→ Before-and-after page screenshots:
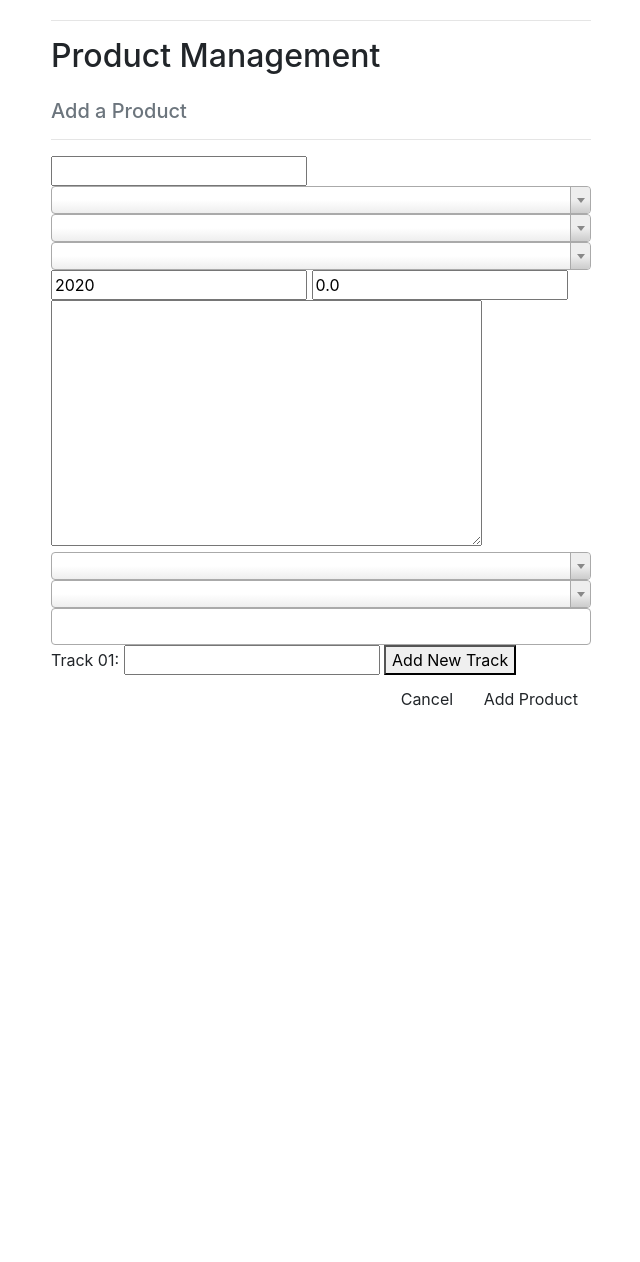
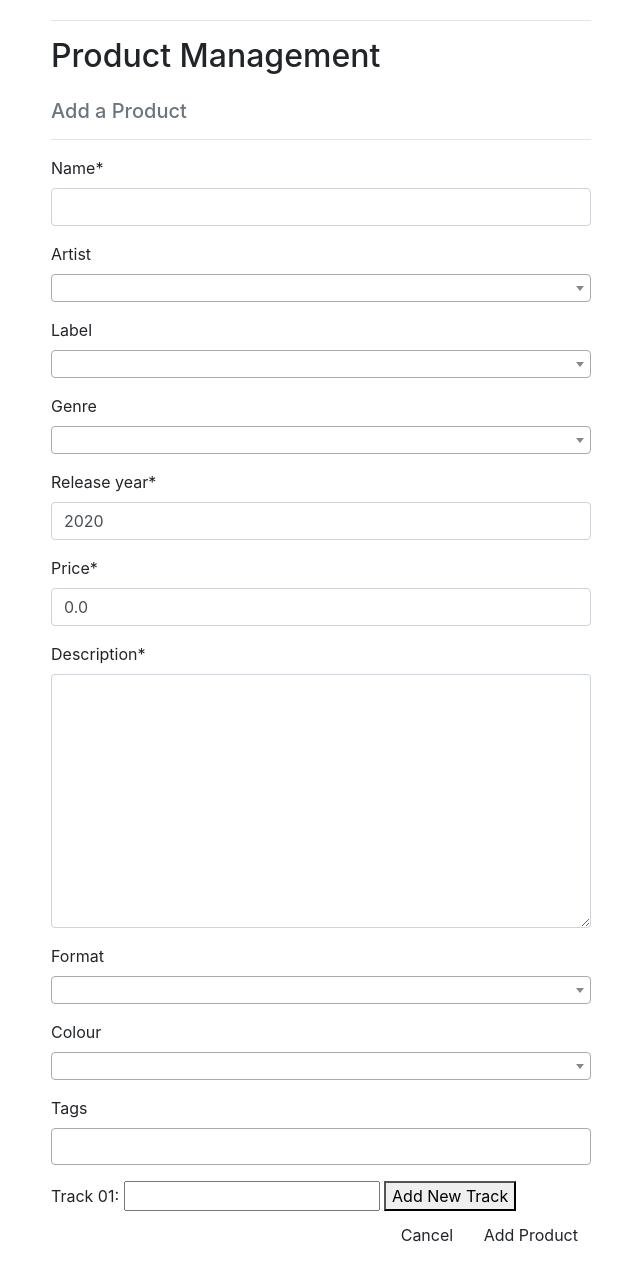
Before and after one commit to Code-Institute-Submissions/CI-MS4-The-Record-Store, a Django app: page /products/add/ in a window 1280 px wide. Shown: the part 56-1318 px from the top of the page, without its empty margins (34-674 px from the left). Before the commit the page ends 762 px from the top, so only its background shows below. Run offline with Django 3.2, Linux system fonts and the light colour scheme; the visitor is signed in with stand-in values (Sample User, id 1); data that the repository does not hold is empty; some libraries are stand-ins or nearby versions.

Commit message:
Add Cripsy Forms Settings To Settings.Py.

```diff
--- a/products/templates/products/add_product.html
+++ b/products/templates/products/add_product.html
@@ -1,4 +1,5 @@
 {% extends "base.html" %}
+{% load crispy_forms_tags %}
 {% load static %}
 {% block extra_css %}
 
@@ -30,16 +31,16 @@
             <div class="col-12 col-md-6">
                 <form method="POST" action="{% url 'add_product' %}" class="form mb-2" id="product-form" enctype="multipart/form-data">
                     {% csrf_token %}
-                    {{form.name}}
-                    {{form.artist}}
-                    {{form.label}}
-                    {{form.genre}}
-                    {{form.release_year}}
-                    {{form.price}}
-                    {{form.description}}
-                    {{form.format}}
-                    {{form.colour}}
-                    {{form.tags}}
+                    {{form.name|as_crispy_field}}
+                    {{form.artist|as_crispy_field}}
+                    {{form.label|as_crispy_field}}
+                    {{form.genre|as_crispy_field}}
+                    {{form.release_year|as_crispy_field}}
+                    {{form.price|as_crispy_field}}
+                    {{form.description|as_crispy_field}}
+                    {{form.format|as_crispy_field}}
+                    {{form.colour|as_crispy_field}}
+                    {{form.tags|as_crispy_field}}
                     {{form.tracklist}}
                     <label for="track_01">Track 01:</label>
                     <input type="text" id="track_01" class="tracklist_item" name="text_field[]">
@@ -59,8 +60,6 @@
     <script>
     $(".single-dynamic").select2({
         tags: true,
-        width: "100%",
-        theme: "classic"
     });
 
 const zeroPad = (num, places) => String(num).padStart(places, '0')
--- a/the_record_store/settings.py
+++ b/the_record_store/settings.py
@@ -59,6 +59,8 @@ MIDDLEWARE = [
 
 ROOT_URLCONF = 'the_record_store.urls'
 
+CRISPY_TEMPLATE_PACK = 'bootstrap4'
+
 TEMPLATES = [
     {
         'BACKEND': 'django.template.backends.django.DjangoTemplates',
@@ -74,6 +76,10 @@ TEMPLATES = [
                 'django.contrib.messages.context_processors.messages',
                 'django.template.context_processors.media'
             ],
+                'builtins': [
+                'crispy_forms.templatetags.crispy_forms_tags',
+                'crispy_forms.templatetags.crispy_forms_field',
+            ]
         },
     },
 ]
```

→ Exercise:
Among the lines of the records, copy out each one that contains the word "data".

→ Your solution:
Before and after one commit to Code-Institute-Submissions/CI-MS4-The-Record-Store, a Django app: page /products/add/ in a window 1280 px wide. Shown: the part 56-1318 px from the top of the page, without its empty margins (34-674 px from the left). Before the commit the page ends 762 px from the top, so only its background shows below. Run offline with Django 3.2, Linux system fonts and the light colour scheme; the visitor is signed in with stand-in values (Sample User, id 1); data that the repository does not hold is empty; some libraries are stand-ins or nearby versions.
                 <form method="POST" action="{% url 'add_product' %}" class="form mb-2" id="product-form" enctype="multipart/form-data">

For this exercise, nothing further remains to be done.